Work order: Among the lines of the material, copy those that hold the string "outlined".

Supplied data:

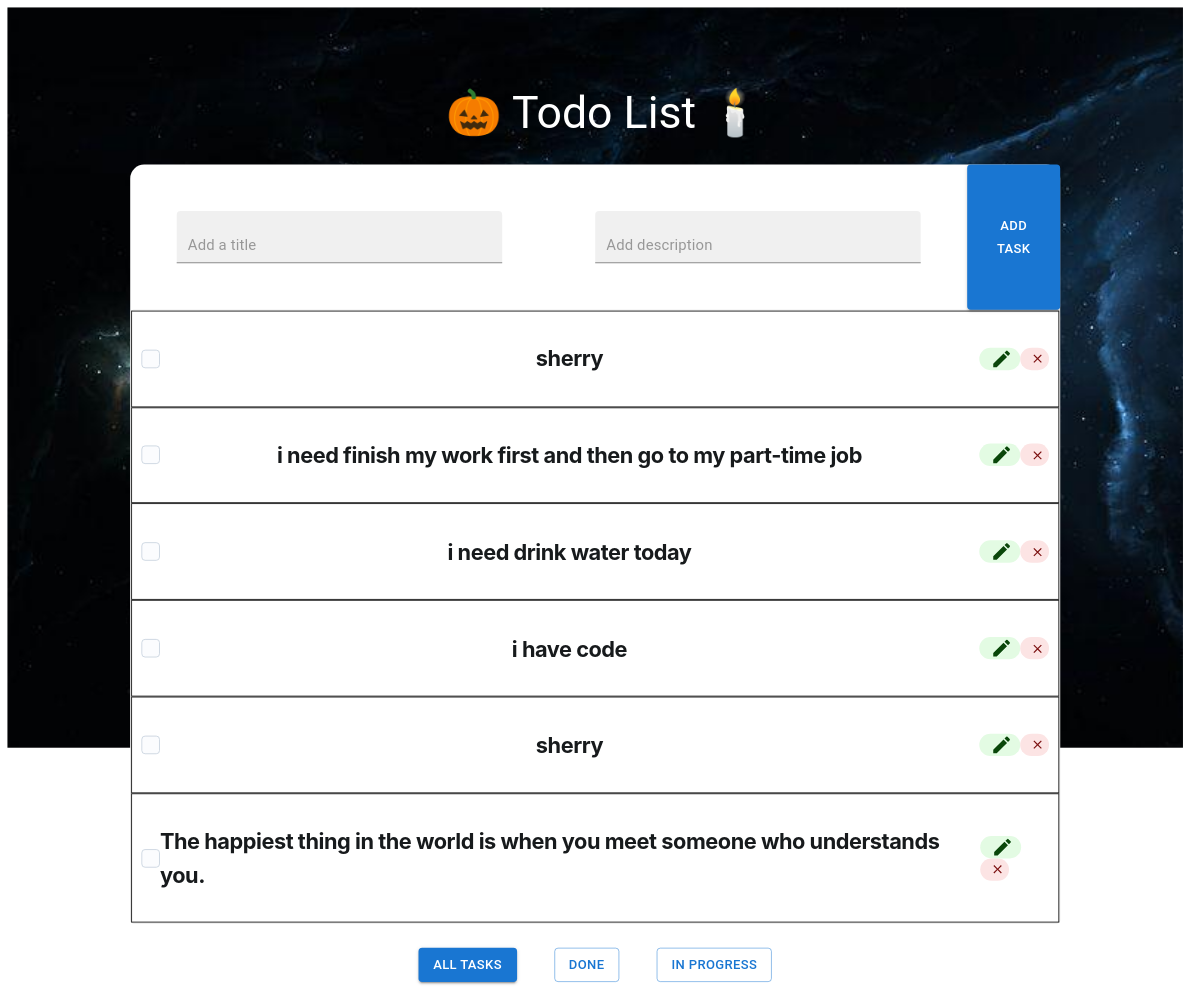
Repository: Tracy-maker/TodoList
Page: /
These files come from the project's save history. The page is drawn as it stood at one moment and after the next save; the edit follows.
The browser window is 1280 px wide. The page is 1292 px wide, so the pictures cover 1292 px, including what lies to the right of the window. The pictures show the whole page, at 93% of full size.
The project was rebuilt for these pictures with package versions that can differ from the ones it lists, and the page was loaded fresh each time. Requests to the local data server were answered from the project's data file. Also part of the build but not shown: src/components/TaskEdit.js.

Above is the page before, as saved 2023-09-20 12:10:57.

### public/index.html
<!DOCTYPE html>
<html lang="en">
  <head>
    <meta charset="utf-8" />
    <link rel="icon" href="%PUBLIC_URL%/favicon.ico" />
    <meta name="viewport" content="width=device-width, initial-scale=1" />
    <meta name="theme-color" content="#000000" />
    <meta
      name="description"
      content="Web site created using create-react-app"
    />
    <link rel="apple-touch-icon" href="%PUBLIC_URL%/logo192.png" />
    <!--
      manifest.json provides metadata used when your web app is installed on a
      user's mobile device or desktop. See https://developers.google.com/web/fundamentals/web-app-manifest/
    -->
    <link rel="manifest" href="%PUBLIC_URL%/manifest.json" />
    <link href="https://fonts.googleapis.com/css2?family=Montserrat:wght@300;400;500&amp;display=swap" rel="stylesheet">
    <!--
      Notice the use of %PUBLIC_URL% in the tags above.
      It will be replaced with the URL of the `public` folder during the build.
      Only files inside the `public` folder can be referenced from the HTML.

      Unlike "/favicon.ico" or "favicon.ico", "%PUBLIC_URL%/favicon.ico" will
      work correctly both with client-side routing and a non-root public URL.
      Learn how to configure a non-root public URL by running `npm run build`.
    -->
    <title>React App</title>
  </head>
  <body>
    <noscript>You need to enable JavaScript to run this app.</noscript>
    <div id="root"></div>
    <!--
      This HTML file is a template.
      If you open it directly in the browser, you will see an empty page.

      You can add webfonts, meta tags, or analytics to this file.
      The build step will place the bundled scripts into the <body> tag.

      To begin the development, run `npm start` or `yarn start`.
      To create a production bundle, use `npm run build` or `yarn build`.
    -->
  </body>
</html>

### src/App.js
import { useState, useEffect } from "react";
import axios from "axios";
import CreateTask from "./components/CreateTask";
import TaskList from "./components/TaskList";
import { Box, Stack } from "@mui/material";
import styled from "styled-components";
import Typography from "@mui/material/Typography";
import TaskButton from "./components/TaskButton";
import Image1 from "./image/7.jpg";

const StyledContainer = styled(Stack)`
  height: 100vh;
  width: 100%;
  display: flex;
  align-items: stretch;
  padding-top: 6%;
  background-image: url(${Image1});
  background-size: cover;
  background-repeat: no-repeat;
`;

const TaskForm = styled(Box)`
  margin-left: auto;
  margin-right: auto;
  width: 1000px;
  background-color: white;
  border-radius: 15px;
  @media (max-width: 768px) {
    width: 100%;
  }
`;
const Title = styled(Typography)`
  color: white;
  margin: auto;
  width: 100%;
  padding: 10px;
  text-align: center;
`;

function App() {
  const [tasks, setTasks] = useState([]);
  const [filter, setFilter] = useState("all");

  const fetchTask = async () => {
    const response = await axios.get("http://localhost:3001/tasks");
    setTasks(response.data);
  };

  useEffect(() => {
    fetchTask();
  }, []);

  const createTask = async (title) => {
    const response = await axios.post("http://localhost:3001/tasks", {
      title,
      status: "inProgress",
    });
    const updatedTasks = [...tasks, response.data];
    setTasks(updatedTasks);
  };

  const deleteTasksById = async (id) => {
    await axios.delete(`http://localhost:3001/tasks/${id}`);
    const updatedTasks = tasks.filter((task) => {
      return task.id !== id;
    });
    setTasks(updatedTasks);
  };

  const editTaskById = async (id, newTitle) => {
    const response = await axios.put(`http://localhost:3001/tasks/${id}`, {
      title: newTitle,
    });

    const updatedTasks = tasks.map((task) => {
      if (task.id === id) {
        return {
          ...task,
          ...response.data,
        };
      }
      return tasks;
    });
    setTasks(updatedTasks);
  };

  const handleFilterTasks = (filter) => {
    setFilter(filter);
  };

  let filteredTasks = tasks;
  if (filter !== "all") {
    filteredTasks = tasks.filter((task) => task.status === filter);
  }

  const toggleCheckedBoxById = (id) => {
    const updatedTasks = tasks.map((task) => {
      if (task.id === id) {
        let nextStatus;
        if (task.status === "done") {
          nextStatus = "inProgress";
        } else {
          nextStatus = "done";
        }
        return {
          ...task,
          status: nextStatus,
        };
      }
      return task;
    });
    setTasks(updatedTasks);
  };

  return (
    <StyledContainer>
      <Title variant="h3" gutterBottom>
        🎃 Todo List 🕯️
      </Title>
      <TaskForm>
        <CreateTask onCreate={createTask} />
        <TaskList
          toggleCheckedBoxById={toggleCheckedBoxById}
          tasks={filteredTasks}
          onDelete={deleteTasksById}
          onEdit={editTaskById}
        />
        <TaskButton defaultValue={filter} onFilterChange={handleFilterTasks} />
      </TaskForm>
    </StyledContainer>
  );
}
export default App;

### src/components/CreateTask.js
import * as React from "react";
import Stack from "@mui/material/Stack";
import TextField from "@mui/material/TextField";
import Button from "@mui/material/Button";
import { useState } from "react";
import { styled } from "@mui/material";

const Input = styled(TextField)`
  padding: 5%;
  width: 65%;
`;

const AddButton = styled(Button)`
  padding: 5%;
  width:60px
`;

function CreateTask(props) {
  const [title, setTitle] = useState("");

  const handleChange = (event) => {
    setTitle(event.target.value);
  };

  const handleSubmit = (event) => {
    event.preventDefault();
    if (title.trim() !== "") {
      props.onCreate(title);
      setTitle("");
    }
  };

  return (
    <Stack onSubmit={handleSubmit} component="form" direction="row">
      <Input
        value={title}
        onChange={handleChange}
        placeholder="Add a title"
        variant="filled"
      />
      <Input
        value={title}
        onChange={handleChange}
        placeholder="Add description"
        variant="filled"
      />
      <AddButton type="submit" variant="contained">
        Add Task
      </AddButton>
    </Stack>
  );
}

export default CreateTask;

### src/components/TaskList.js
import * as React from "react";
import { Paper, Box } from "@mui/material";
import TaskShow from "./TaskShow";



function TaskList(props) {

  const renderedTasksList = props.tasks.map((task) => {
    return (
      <TaskShow
        key={task.id}
        task={task}
        onDelete={props.onDelete}
        onEdit={props.onEdit}
        toggleCheckedBoxById={props.toggleCheckedBoxById}
      />
    );
  });

  return (
    <Box mb={2}>
      <Paper variant="outlined">{renderedTasksList}</Paper>
    </Box>
  );
}
export default TaskList;

### src/components/TaskButton.js
import * as React from "react";
import { Box, Button } from "@mui/material";
import styled from "styled-components";

const ButtonNavigationBar = styled(Box)`
  display: flex;
  justify-content: center;
  gap: 40px;
  padding: 10px;
`;

function TaskButton(props) {
  return (
    <ButtonNavigationBar>
      <Button
        variant={props.defaultValue === "all" ? "contained" : "outlined"}
        onClick={() => props.onFilterChange("all")}
      >
        All Tasks
      </Button>
      <Button
        variant={props.defaultValue === "done" ? "contained" : "outlined"}
        onClick={() => props.onFilterChange("done")}
      >
        Done
      </Button>
      <Button
        variant={props.defaultValue === "inProgress" ? "contained" : "outlined"}
        onClick={() => props.onFilterChange("inProgress")}
      >
        In Progress
      </Button>
    </ButtonNavigationBar>
  );
}
export default TaskButton;

### src/components/TaskShow.js
import * as React from "react";
import { useState } from "react";
import Typography from "@mui/joy/Typography";
import Checkbox from "@mui/joy/Checkbox";
import Chip from "@mui/joy/Chip";
import ChipDelete from "@mui/joy/ChipDelete";
import styled from "styled-components";
import { Box } from "@mui/material";
import EditIcon from "@mui/icons-material/Edit";
import TaskEdit from "./TaskEdit";

const TaskItem = styled(Box)`
  display: flex;
  justify-content: space-between;
  align-items: center;
  padding: 10px;
  border-style: solid;
  border-width: 1px;
`;

const Title = styled(Typography)`
  text-decoration: ${({ isDeleted }) => (isDeleted ? "line-through" : "none")};
`;

function TaskShow(props) {
  const [showEdit, setShowEdit] = useState(false);

  const handleEdit = () => {
    setShowEdit(!showEdit);
  };

  const handleSubmit = (id, newTitle) => {
    setShowEdit(false);
    props.onEdit(id, newTitle);
  };

  let content = <h3>{props.task.title}</h3>;
  if (showEdit) {
    content = <TaskEdit onSubmit={handleSubmit} task={props.task} />;
  }

  const handleDelete = () => {
    props.onDelete(props.task.id);
  };

  const handleCheckboxChange = () => {
    props.toggleCheckedBoxById(props.task.id);
  };

  return (
    <TaskItem>
      <Checkbox
        checked={props.task.status === "done"}
        onChange={handleCheckboxChange}
      />
      <Title isDeleted={props.task.status === "done"} level="h4">
        {content}
      </Title>
      <Box>
        <Chip
          variant="soft"
          color="success"
          onClick={handleEdit}
          endDecorator={<EditIcon />}
        />

        <Chip
          variant="soft"
          color="danger"
          endDecorator={<ChipDelete onClick={handleDelete} />}
        />
      </Box>
    </TaskItem>
  );
}

export default TaskShow;

### db.json
{
  "tasks": [
    {
      "title": "sherry",
      "status": "inProgress",
      "id": 1
    },
    {
      "title": "i need finish my work first and then go to my part-time job",
      "status": "inProgress",
      "id": 2
    },
    {
      "title": "i need drink water today",
      "status": "inProgress",
      "id": 3
    },
    {
      "title": "i have code",
      "status": "inProgress",
      "id": 4
    },
    {
      "title": "sherry",
      "status": "inProgress",
      "id": 5
    },
    {
      "title": "The happiest thing in the world is when you meet someone who understands you.",
      "status": "inProgress",
      "id": 6
    }
  ]
}

Loaded but not shown: src/index.js (common file)

After the next save:
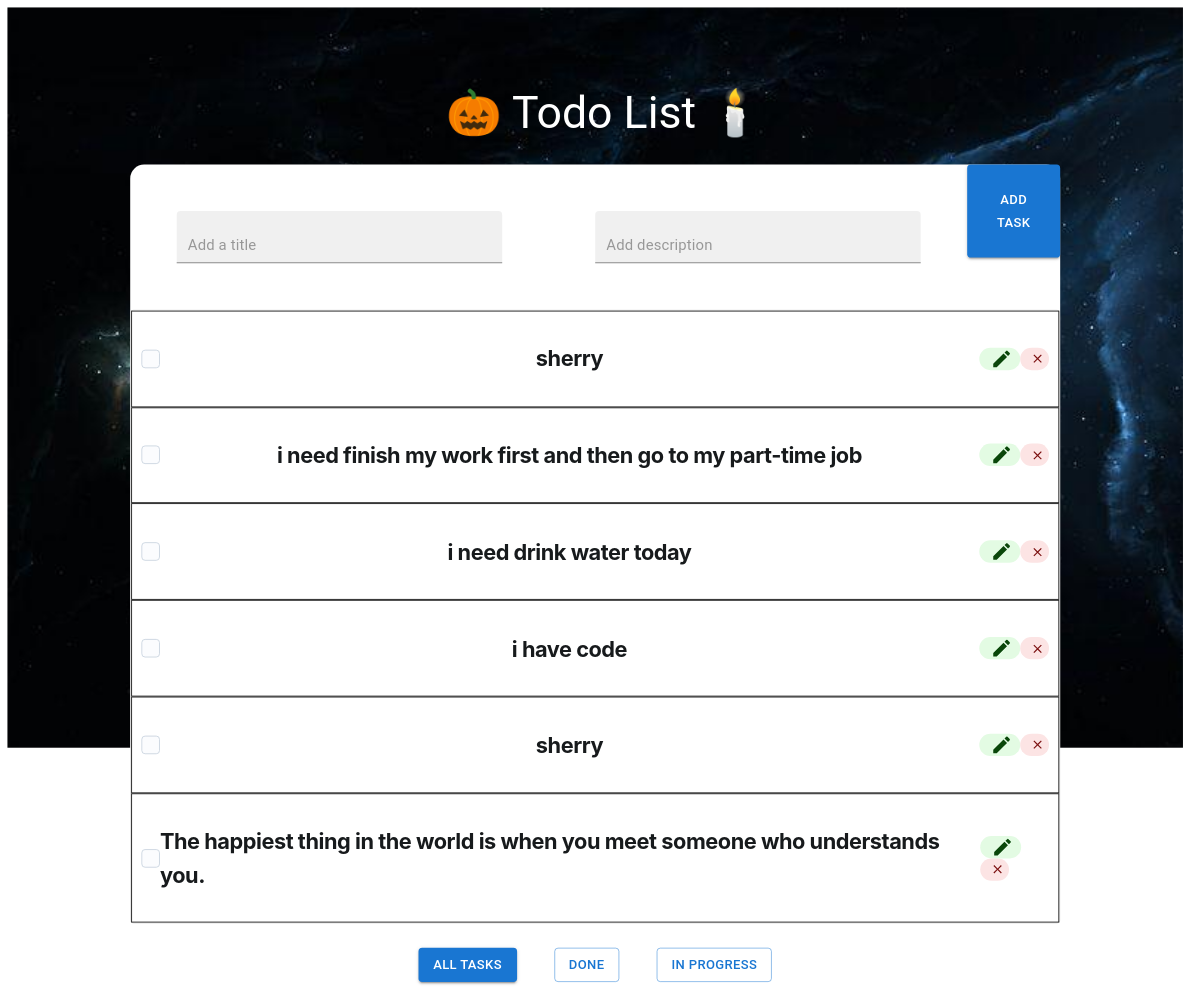
Saved 15 s later.
--- a/src/components/CreateTask.js
+++ b/src/components/CreateTask.js
@@ -12,7 +12,8 @@ const Input = styled(TextField)`
 
 const AddButton = styled(Button)`
   padding: 5%;
-  width:60px
+  width:60px;
+  height:60px
 `;
 
 function CreateTask(props) {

Your response:
      <Paper variant="outlined">{renderedTasksList}</Paper>
        variant={props.defaultValue === "all" ? "contained" : "outlined"}
        variant={props.defaultValue === "done" ? "contained" : "outlined"}
        variant={props.defaultValue === "inProgress" ? "contained" : "outlined"}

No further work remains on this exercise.